**WHAT YOU SHOULD DO**
Leaving out the images, return the data below exactly as it is written.

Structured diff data
BEGIN

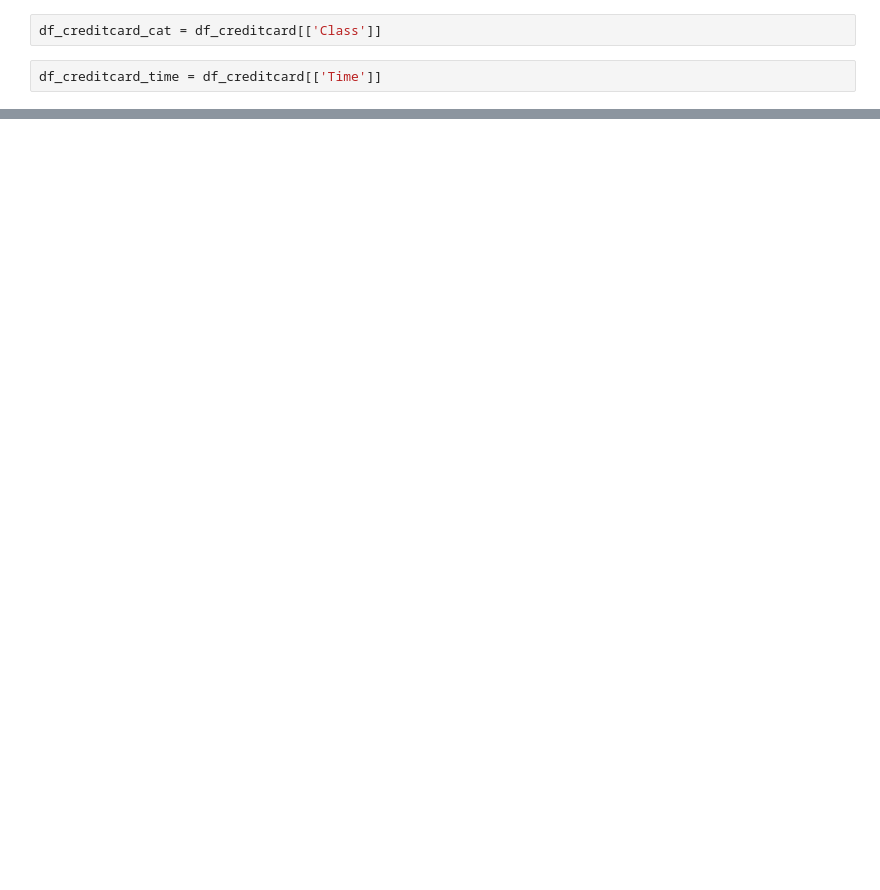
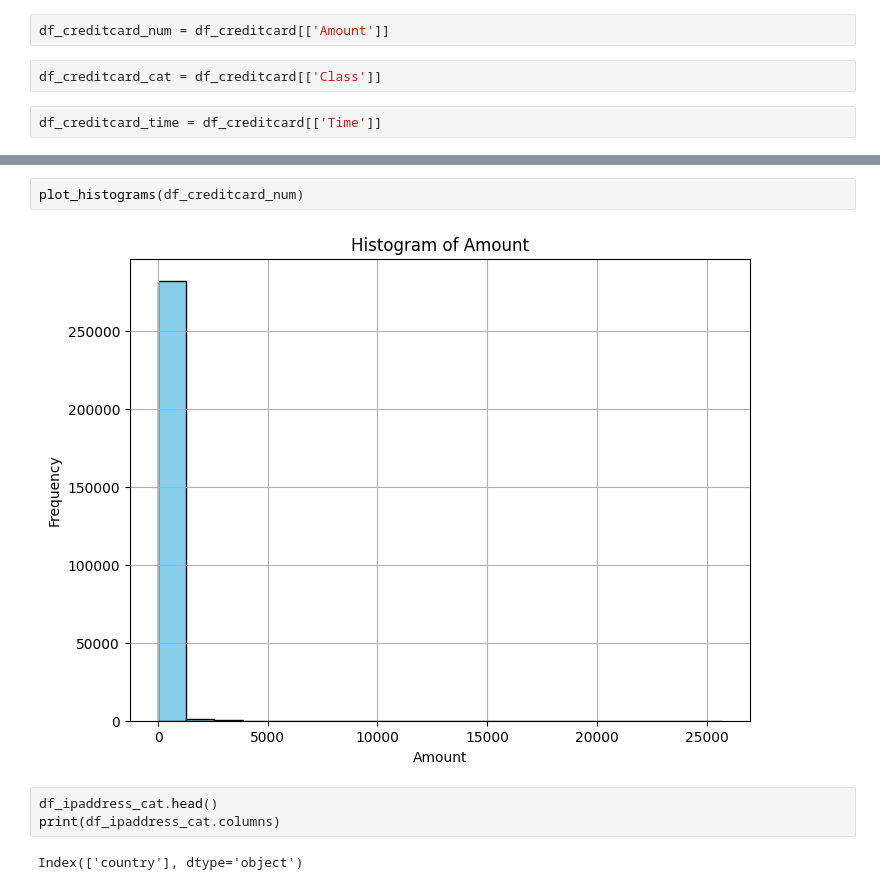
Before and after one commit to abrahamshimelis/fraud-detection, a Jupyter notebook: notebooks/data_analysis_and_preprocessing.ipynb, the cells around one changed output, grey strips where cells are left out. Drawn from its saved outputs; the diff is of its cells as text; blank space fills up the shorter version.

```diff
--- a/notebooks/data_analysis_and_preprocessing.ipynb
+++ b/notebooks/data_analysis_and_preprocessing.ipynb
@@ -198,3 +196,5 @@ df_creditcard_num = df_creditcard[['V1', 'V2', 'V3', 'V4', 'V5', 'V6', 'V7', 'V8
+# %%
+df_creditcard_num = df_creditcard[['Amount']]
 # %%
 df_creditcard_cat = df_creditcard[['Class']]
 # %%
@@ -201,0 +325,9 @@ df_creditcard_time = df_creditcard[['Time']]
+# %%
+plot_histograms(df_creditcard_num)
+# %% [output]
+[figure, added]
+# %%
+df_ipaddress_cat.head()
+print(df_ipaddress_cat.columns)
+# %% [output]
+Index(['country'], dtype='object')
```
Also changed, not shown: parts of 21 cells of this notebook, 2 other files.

END

**RESPONSE**
Before and after one commit to abrahamshimelis/fraud-detection, a Jupyter notebook: notebooks/data_analysis_and_preprocessing.ipynb, the cells around one changed output, grey strips where cells are left out. Drawn from its saved outputs; the diff is of its cells as text; blank space fills up the shorter version.

```diff
--- a/notebooks/data_analysis_and_preprocessing.ipynb
+++ b/notebooks/data_analysis_and_preprocessing.ipynb
@@ -198,3 +196,5 @@ df_creditcard_num = df_creditcard[['V1', 'V2', 'V3', 'V4', 'V5', 'V6', 'V7', 'V8
+# %%
+df_creditcard_num = df_creditcard[['Amount']]
 # %%
 df_creditcard_cat = df_creditcard[['Class']]
 # %%
@@ -201,0 +325,9 @@ df_creditcard_time = df_creditcard[['Time']]
+# %%
+plot_histograms(df_creditcard_num)
+# %% [output]
+[figure, added]
+# %%
+df_ipaddress_cat.head()
+print(df_ipaddress_cat.columns)
+# %% [output]
+Index(['country'], dtype='object')
```
Also changed, not shown: parts of 21 cells of this notebook, 2 other files.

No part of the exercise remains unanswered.